Write the entries out again in full and unchanged, dropping every image.

* [RECORD EXCERPTS]:
◆ ◆ ◆ ◆ ◆ ◆ ◆

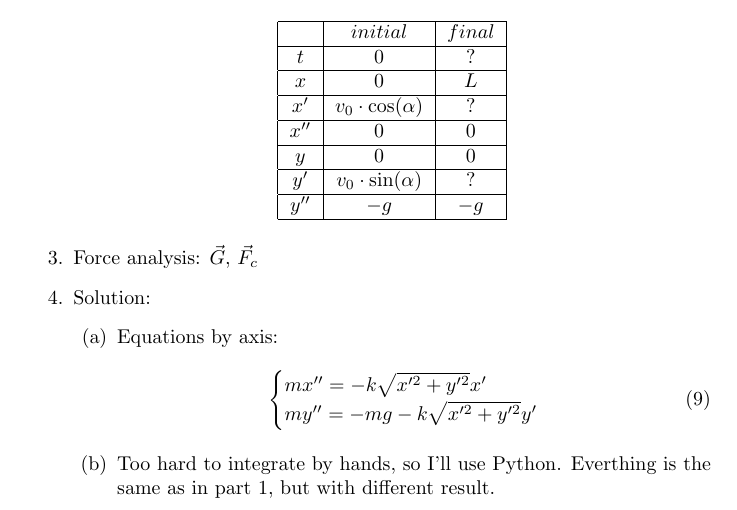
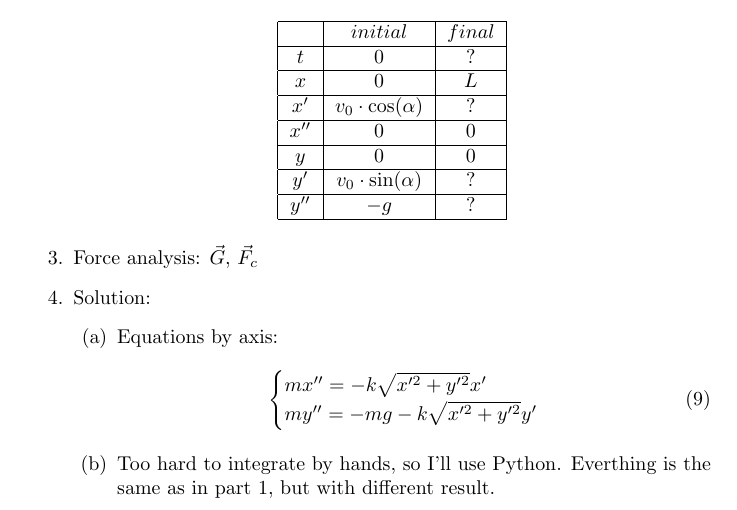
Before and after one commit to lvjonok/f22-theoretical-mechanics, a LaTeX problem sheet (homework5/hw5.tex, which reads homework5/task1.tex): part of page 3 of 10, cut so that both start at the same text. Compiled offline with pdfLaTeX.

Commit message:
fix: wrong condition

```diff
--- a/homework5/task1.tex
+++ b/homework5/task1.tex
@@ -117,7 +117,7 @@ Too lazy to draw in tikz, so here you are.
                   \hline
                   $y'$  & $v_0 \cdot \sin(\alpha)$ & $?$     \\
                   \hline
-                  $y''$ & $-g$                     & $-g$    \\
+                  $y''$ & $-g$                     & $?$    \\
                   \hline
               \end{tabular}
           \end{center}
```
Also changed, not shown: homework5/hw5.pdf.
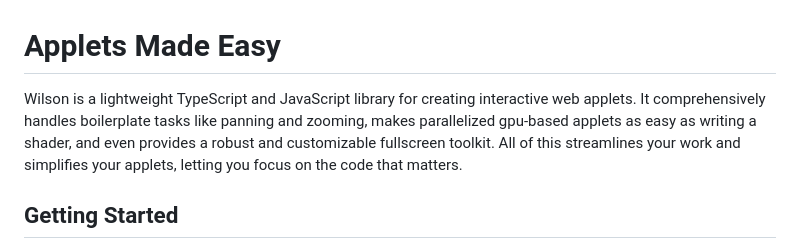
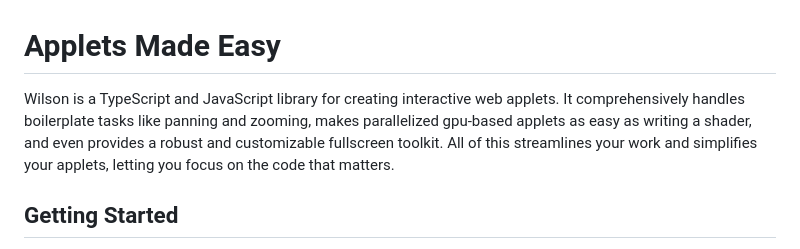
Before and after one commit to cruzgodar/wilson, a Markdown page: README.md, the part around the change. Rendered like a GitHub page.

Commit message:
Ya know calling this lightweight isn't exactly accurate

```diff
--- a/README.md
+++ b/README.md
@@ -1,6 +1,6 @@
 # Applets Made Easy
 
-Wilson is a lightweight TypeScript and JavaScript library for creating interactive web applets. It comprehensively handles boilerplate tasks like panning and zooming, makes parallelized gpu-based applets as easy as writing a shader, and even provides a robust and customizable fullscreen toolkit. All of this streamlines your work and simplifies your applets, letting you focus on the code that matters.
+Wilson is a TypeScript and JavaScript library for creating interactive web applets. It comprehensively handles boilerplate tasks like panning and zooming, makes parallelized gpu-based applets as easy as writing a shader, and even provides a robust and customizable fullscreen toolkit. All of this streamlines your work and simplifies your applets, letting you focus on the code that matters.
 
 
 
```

◆ ◆ ◆ ◆ ◆ ◆ ◆

* [ANSWER TO THIS PROBLEM]:
Before and after one commit to lvjonok/f22-theoretical-mechanics, a LaTeX problem sheet (homework5/hw5.tex, which reads homework5/task1.tex): part of page 3 of 10, cut so that both start at the same text. Compiled offline with pdfLaTeX.

Commit message:
fix: wrong condition

```diff
--- a/homework5/task1.tex
+++ b/homework5/task1.tex
@@ -117,7 +117,7 @@ Too lazy to draw in tikz, so here you are.
                   \hline
                   $y'$  & $v_0 \cdot \sin(\alpha)$ & $?$     \\
                   \hline
-                  $y''$ & $-g$                     & $-g$    \\
+                  $y''$ & $-g$                     & $?$    \\
                   \hline
               \end{tabular}
           \end{center}
```
Also changed, not shown: homework5/hw5.pdf.
Before and after one commit to cruzgodar/wilson, a Markdown page: README.md, the part around the change. Rendered like a GitHub page.

Commit message:
Ya know calling this lightweight isn't exactly accurate

```diff
--- a/README.md
+++ b/README.md
@@ -1,6 +1,6 @@
 # Applets Made Easy
 
-Wilson is a lightweight TypeScript and JavaScript library for creating interactive web applets. It comprehensively handles boilerplate tasks like panning and zooming, makes parallelized gpu-based applets as easy as writing a shader, and even provides a robust and customizable fullscreen toolkit. All of this streamlines your work and simplifies your applets, letting you focus on the code that matters.
+Wilson is a TypeScript and JavaScript library for creating interactive web applets. It comprehensively handles boilerplate tasks like panning and zooming, makes parallelized gpu-based applets as easy as writing a shader, and even provides a robust and customizable fullscreen toolkit. All of this streamlines your work and simplifies your applets, letting you focus on the code that matters.
 
 
 
```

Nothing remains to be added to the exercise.